Exercise objective: Could you write the entries out again, exactly as they appear?

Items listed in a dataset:
---+---

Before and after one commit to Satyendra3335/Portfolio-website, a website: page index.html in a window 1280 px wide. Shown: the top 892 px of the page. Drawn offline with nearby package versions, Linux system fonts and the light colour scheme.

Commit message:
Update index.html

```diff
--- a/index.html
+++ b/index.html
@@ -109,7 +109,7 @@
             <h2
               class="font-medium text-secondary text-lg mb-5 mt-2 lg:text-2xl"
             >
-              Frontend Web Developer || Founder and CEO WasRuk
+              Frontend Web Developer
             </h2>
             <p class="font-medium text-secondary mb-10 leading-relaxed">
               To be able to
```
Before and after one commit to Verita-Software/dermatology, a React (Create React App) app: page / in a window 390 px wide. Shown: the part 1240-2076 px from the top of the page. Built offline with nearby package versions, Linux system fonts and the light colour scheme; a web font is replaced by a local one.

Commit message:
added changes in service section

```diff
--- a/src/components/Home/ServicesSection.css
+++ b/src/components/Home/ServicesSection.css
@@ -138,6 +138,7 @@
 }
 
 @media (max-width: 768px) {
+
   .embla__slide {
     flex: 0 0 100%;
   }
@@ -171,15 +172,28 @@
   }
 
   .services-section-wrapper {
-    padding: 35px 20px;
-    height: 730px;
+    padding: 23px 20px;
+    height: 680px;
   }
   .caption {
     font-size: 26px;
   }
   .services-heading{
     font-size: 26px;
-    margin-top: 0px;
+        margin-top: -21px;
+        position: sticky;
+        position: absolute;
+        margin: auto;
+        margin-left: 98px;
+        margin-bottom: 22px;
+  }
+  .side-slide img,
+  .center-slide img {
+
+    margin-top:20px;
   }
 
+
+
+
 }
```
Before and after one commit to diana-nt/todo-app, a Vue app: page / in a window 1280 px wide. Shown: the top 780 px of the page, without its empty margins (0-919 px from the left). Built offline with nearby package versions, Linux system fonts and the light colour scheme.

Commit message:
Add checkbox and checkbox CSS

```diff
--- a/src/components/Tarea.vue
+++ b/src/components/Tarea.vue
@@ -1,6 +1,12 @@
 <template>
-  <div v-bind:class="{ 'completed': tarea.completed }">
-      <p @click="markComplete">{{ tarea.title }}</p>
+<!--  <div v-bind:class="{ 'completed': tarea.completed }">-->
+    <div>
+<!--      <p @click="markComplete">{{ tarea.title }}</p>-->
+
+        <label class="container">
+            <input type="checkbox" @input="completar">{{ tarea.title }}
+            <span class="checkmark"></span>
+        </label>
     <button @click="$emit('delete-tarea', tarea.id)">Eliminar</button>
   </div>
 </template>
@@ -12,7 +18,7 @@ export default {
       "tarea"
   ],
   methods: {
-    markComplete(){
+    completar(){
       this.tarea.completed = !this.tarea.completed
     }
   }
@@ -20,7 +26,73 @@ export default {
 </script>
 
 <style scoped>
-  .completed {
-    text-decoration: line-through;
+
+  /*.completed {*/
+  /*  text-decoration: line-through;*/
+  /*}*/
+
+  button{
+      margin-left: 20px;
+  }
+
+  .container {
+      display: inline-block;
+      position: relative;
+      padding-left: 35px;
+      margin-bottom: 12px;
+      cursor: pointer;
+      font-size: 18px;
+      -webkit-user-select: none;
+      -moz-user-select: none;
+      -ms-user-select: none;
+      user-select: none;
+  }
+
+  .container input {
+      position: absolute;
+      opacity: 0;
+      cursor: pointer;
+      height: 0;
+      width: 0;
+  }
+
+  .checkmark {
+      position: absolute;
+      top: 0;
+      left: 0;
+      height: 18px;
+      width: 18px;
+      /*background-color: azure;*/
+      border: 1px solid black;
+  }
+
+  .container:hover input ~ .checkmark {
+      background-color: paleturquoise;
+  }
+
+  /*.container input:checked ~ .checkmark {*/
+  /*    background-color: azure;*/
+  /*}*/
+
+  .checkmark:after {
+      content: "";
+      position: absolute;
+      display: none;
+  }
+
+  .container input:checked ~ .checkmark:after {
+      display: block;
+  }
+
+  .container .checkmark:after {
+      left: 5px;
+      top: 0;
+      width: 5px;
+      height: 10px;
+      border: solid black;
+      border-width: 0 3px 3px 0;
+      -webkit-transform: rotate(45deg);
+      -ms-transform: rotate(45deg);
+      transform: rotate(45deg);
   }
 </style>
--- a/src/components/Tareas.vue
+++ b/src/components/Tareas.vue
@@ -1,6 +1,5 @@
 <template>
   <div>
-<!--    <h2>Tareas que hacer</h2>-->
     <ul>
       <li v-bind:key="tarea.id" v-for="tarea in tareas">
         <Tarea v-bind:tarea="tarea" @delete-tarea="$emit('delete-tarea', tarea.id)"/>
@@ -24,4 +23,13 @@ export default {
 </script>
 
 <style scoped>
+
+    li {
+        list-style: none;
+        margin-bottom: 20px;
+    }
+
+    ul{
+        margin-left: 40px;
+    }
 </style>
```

---+---

Exercise output:
Before and after one commit to Satyendra3335/Portfolio-website, a website: page index.html in a window 1280 px wide. Shown: the top 892 px of the page. Drawn offline with nearby package versions, Linux system fonts and the light colour scheme.

Commit message:
Update index.html

```diff
--- a/index.html
+++ b/index.html
@@ -109,7 +109,7 @@
             <h2
               class="font-medium text-secondary text-lg mb-5 mt-2 lg:text-2xl"
             >
-              Frontend Web Developer || Founder and CEO WasRuk
+              Frontend Web Developer
             </h2>
             <p class="font-medium text-secondary mb-10 leading-relaxed">
               To be able to
```
Before and after one commit to Verita-Software/dermatology, a React (Create React App) app: page / in a window 390 px wide. Shown: the part 1240-2076 px from the top of the page. Built offline with nearby package versions, Linux system fonts and the light colour scheme; a web font is replaced by a local one.

Commit message:
added changes in service section

```diff
--- a/src/components/Home/ServicesSection.css
+++ b/src/components/Home/ServicesSection.css
@@ -138,6 +138,7 @@
 }
 
 @media (max-width: 768px) {
+
   .embla__slide {
     flex: 0 0 100%;
   }
@@ -171,15 +172,28 @@
   }
 
   .services-section-wrapper {
-    padding: 35px 20px;
-    height: 730px;
+    padding: 23px 20px;
+    height: 680px;
   }
   .caption {
     font-size: 26px;
   }
   .services-heading{
     font-size: 26px;
-    margin-top: 0px;
+        margin-top: -21px;
+        position: sticky;
+        position: absolute;
+        margin: auto;
+        margin-left: 98px;
+        margin-bottom: 22px;
+  }
+  .side-slide img,
+  .center-slide img {
+
+    margin-top:20px;
   }
 
+
+
+
 }
```
Before and after one commit to diana-nt/todo-app, a Vue app: page / in a window 1280 px wide. Shown: the top 780 px of the page, without its empty margins (0-919 px from the left). Built offline with nearby package versions, Linux system fonts and the light colour scheme.

Commit message:
Add checkbox and checkbox CSS

```diff
--- a/src/components/Tarea.vue
+++ b/src/components/Tarea.vue
@@ -1,6 +1,12 @@
 <template>
-  <div v-bind:class="{ 'completed': tarea.completed }">
-      <p @click="markComplete">{{ tarea.title }}</p>
+<!--  <div v-bind:class="{ 'completed': tarea.completed }">-->
+    <div>
+<!--      <p @click="markComplete">{{ tarea.title }}</p>-->
+
+        <label class="container">
+            <input type="checkbox" @input="completar">{{ tarea.title }}
+            <span class="checkmark"></span>
+        </label>
     <button @click="$emit('delete-tarea', tarea.id)">Eliminar</button>
   </div>
 </template>
@@ -12,7 +18,7 @@ export default {
       "tarea"
   ],
   methods: {
-    markComplete(){
+    completar(){
       this.tarea.completed = !this.tarea.completed
     }
   }
@@ -20,7 +26,73 @@ export default {
 </script>
 
 <style scoped>
-  .completed {
-    text-decoration: line-through;
+
+  /*.completed {*/
+  /*  text-decoration: line-through;*/
+  /*}*/
+
+  button{
+      margin-left: 20px;
+  }
+
+  .container {
+      display: inline-block;
+      position: relative;
+      padding-left: 35px;
+      margin-bottom: 12px;
+      cursor: pointer;
+      font-size: 18px;
+      -webkit-user-select: none;
+      -moz-user-select: none;
+      -ms-user-select: none;
+      user-select: none;
+  }
+
+  .container input {
+      position: absolute;
+      opacity: 0;
+      cursor: pointer;
+      height: 0;
+      width: 0;
+  }
+
+  .checkmark {
+      position: absolute;
+      top: 0;
+      left: 0;
+      height: 18px;
+      width: 18px;
+      /*background-color: azure;*/
+      border: 1px solid black;
+  }
+
+  .container:hover input ~ .checkmark {
+      background-color: paleturquoise;
+  }
+
+  /*.container input:checked ~ .checkmark {*/
+  /*    background-color: azure;*/
+  /*}*/
+
+  .checkmark:after {
+      content: "";
+      position: absolute;
+      display: none;
+  }
+
+  .container input:checked ~ .checkmark:after {
+      display: block;
+  }
+
+  .container .checkmark:after {
+      left: 5px;
+      top: 0;
+      width: 5px;
+      height: 10px;
+      border: solid black;
+      border-width: 0 3px 3px 0;
+      -webkit-transform: rotate(45deg);
+      -ms-transform: rotate(45deg);
+      transform: rotate(45deg);
   }
 </style>
--- a/src/components/Tareas.vue
+++ b/src/components/Tareas.vue
@@ -1,6 +1,5 @@
 <template>
   <div>
-<!--    <h2>Tareas que hacer</h2>-->
     <ul>
       <li v-bind:key="tarea.id" v-for="tarea in tareas">
         <Tarea v-bind:tarea="tarea" @delete-tarea="$emit('delete-tarea', tarea.id)"/>
@@ -24,4 +23,13 @@ export default {
 </script>
 
 <style scoped>
+
+    li {
+        list-style: none;
+        margin-bottom: 20px;
+    }
+
+    ul{
+        margin-left: 40px;
+    }
 </style>
```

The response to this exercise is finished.